Now Urban Alliance is taking their proven strategy one step further, via a partnership this upcoming school year with Baltimore City and Chicago public schools to improve current education and workforce challenges. It has been proven that early work experiences influence young people’s desire and ability to succeed. Youth who work during high school are more motivated, perform better in school, make connections between school work and future success, and have greater capacity for time management. Early employment also predicts future employment. Youth who do not work while in high school and do not enroll in post-secondary schools often face lower employment and earnings later in life.
Starting in November, Urban Alliance will support the ongoing core academics and character development components already taking place in schools throughout both cities. The Expanding Opportunities Now (EON) program is multifaceted: it will provide professional development, career readiness training, experiential learning opportunities, and wrap around support to public school students in grades 9 through 12. The curriculum and approach are both designed to help generation Z internalize the essential skills to successfully navigate today’s professional realm.
With a common vision to help young people achieve economic self-sufficiency by eliminating barriers and addressing the opportunity gap, there is a natural synergy between Urban Alliance and Baltimore City and Chicago public schools.

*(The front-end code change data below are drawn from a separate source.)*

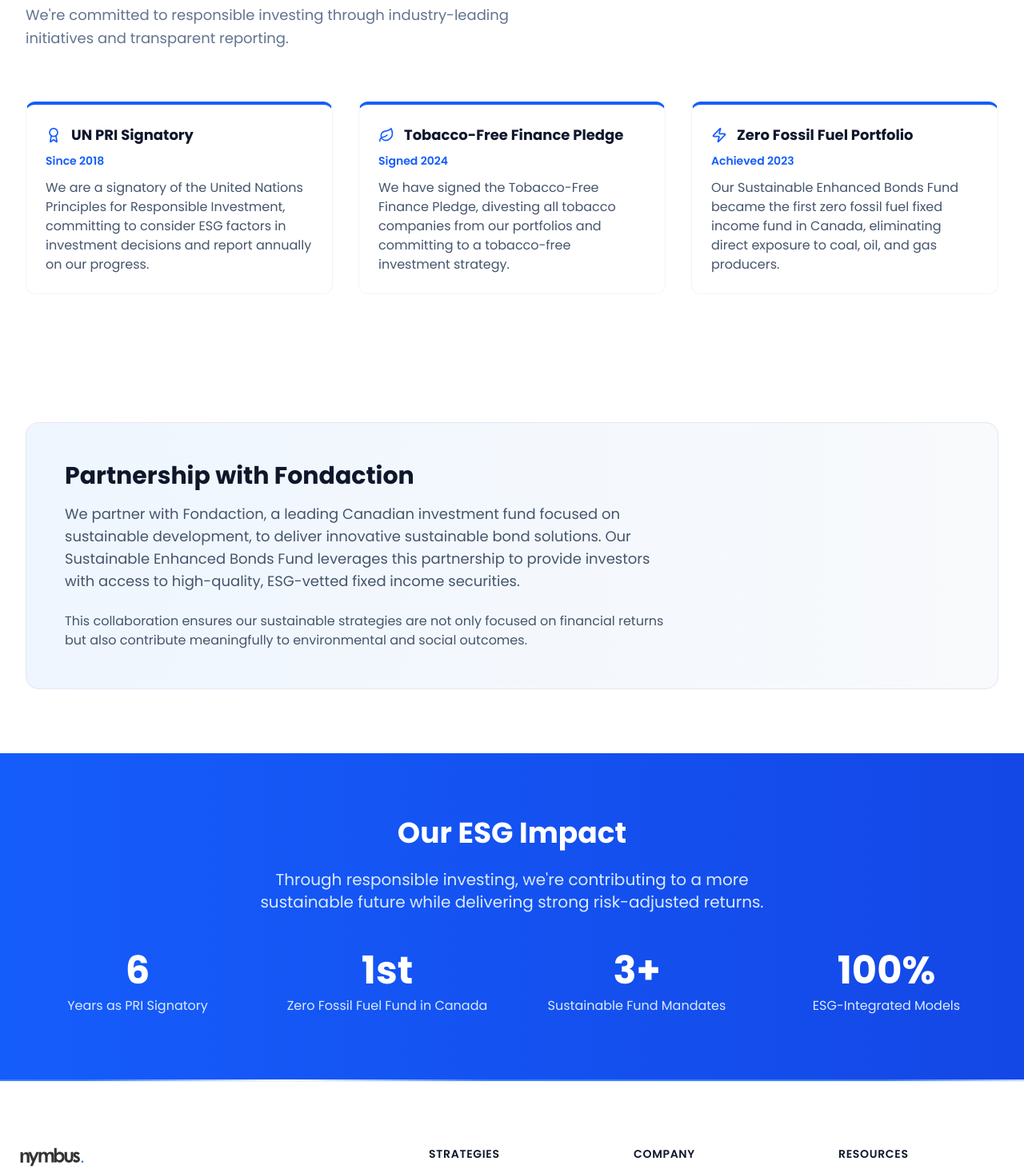
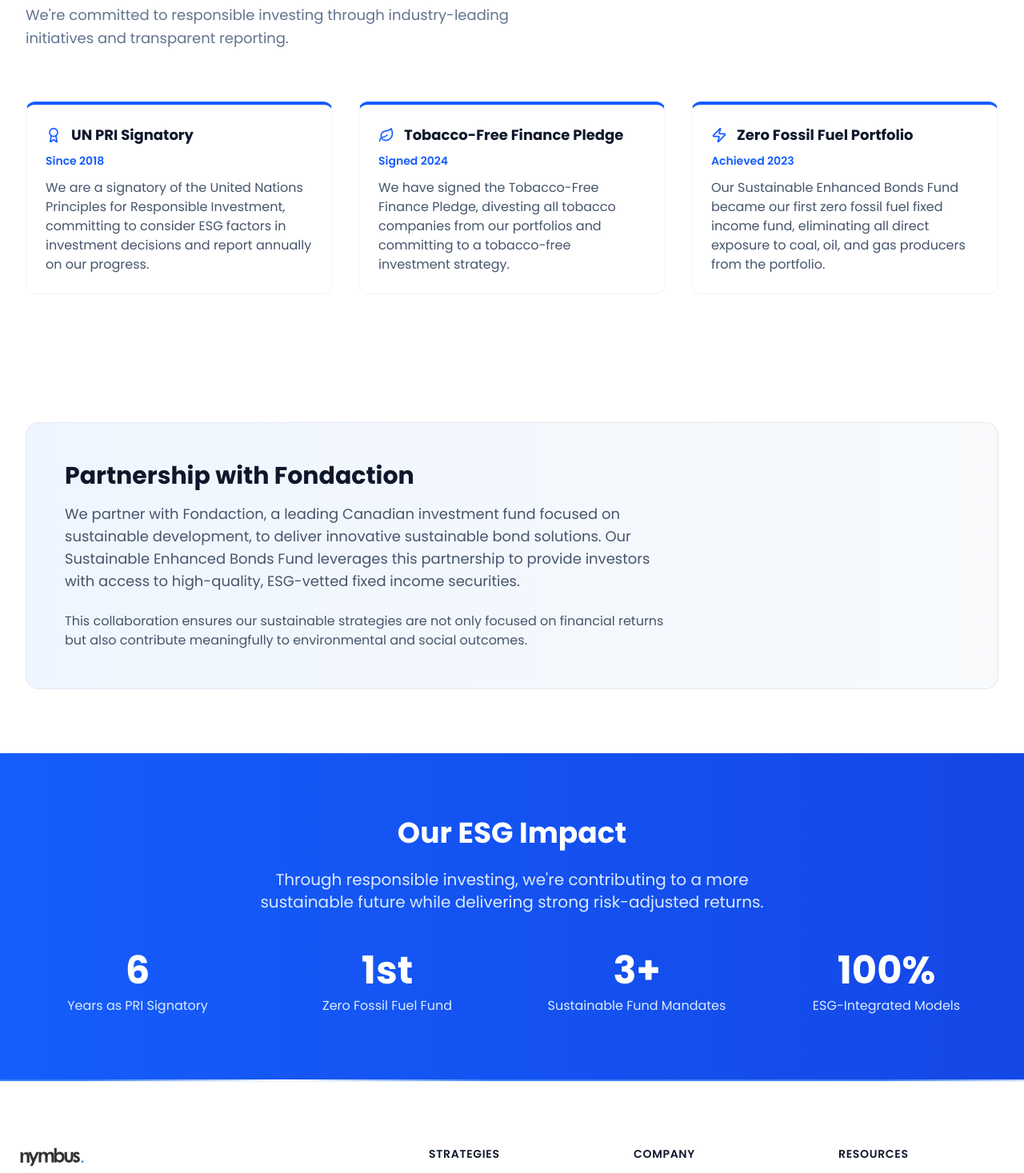
Before and after one commit to Nymbus-Capital/website, a Next.js app: page /sustainability in a window 1280 px wide. Shown: the part 2864-4331 px from the top of the page at 80% size. Built offline with nearby package versions, Linux system fonts and the light colour scheme.

Commit message:
fix: scope fossil fuel claim to 'our first' on sustainability page

```diff
--- a/src/app/sustainability/page.tsx
+++ b/src/app/sustainability/page.tsx
@@ -64,7 +64,7 @@
   {
     title: 'Zero Fossil Fuel Portfolio',
     year: 'Achieved 2023',
-    description: 'Our Sustainable Enhanced Bonds Fund became the first zero fossil fuel fixed income fund in Canada, eliminating direct exposure to coal, oil, and gas producers.',
+    description: 'Our Sustainable Enhanced Bonds Fund became our first zero fossil fuel fixed income fund, eliminating all direct exposure to coal, oil, and gas producers from the portfolio.',
     icon: Zap,
   },
 ];
@@ -326,7 +326,7 @@
         <div className="grid grid-cols-1 md:grid-cols-4 gap-8">
           {[
             { label: 'Years as PRI Signatory', value: 6 },
-            { label: 'Zero Fossil Fuel Fund in Canada', value: 1, suffix: 'st' },
+            { label: 'Zero Fossil Fuel Fund', value: 1, suffix: 'st' },
             { label: 'Sustainable Fund Mandates', value: 3, suffix: '+' },
             { label: 'ESG-Integrated Models', value: 100, suffix: '%' },
           ].map((stat, idx) => (
```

This also means more students will be able to take advantage of Urban Alliance’s Impart Tracker Partnership with LinkedIn. In 2016, Urban Alliance was chosen by LinkedIn for Good to participate in the partnership to explore opportunities for integrating LinkedIn into youth career readiness, and ultimately use the platform to track youth outcomes.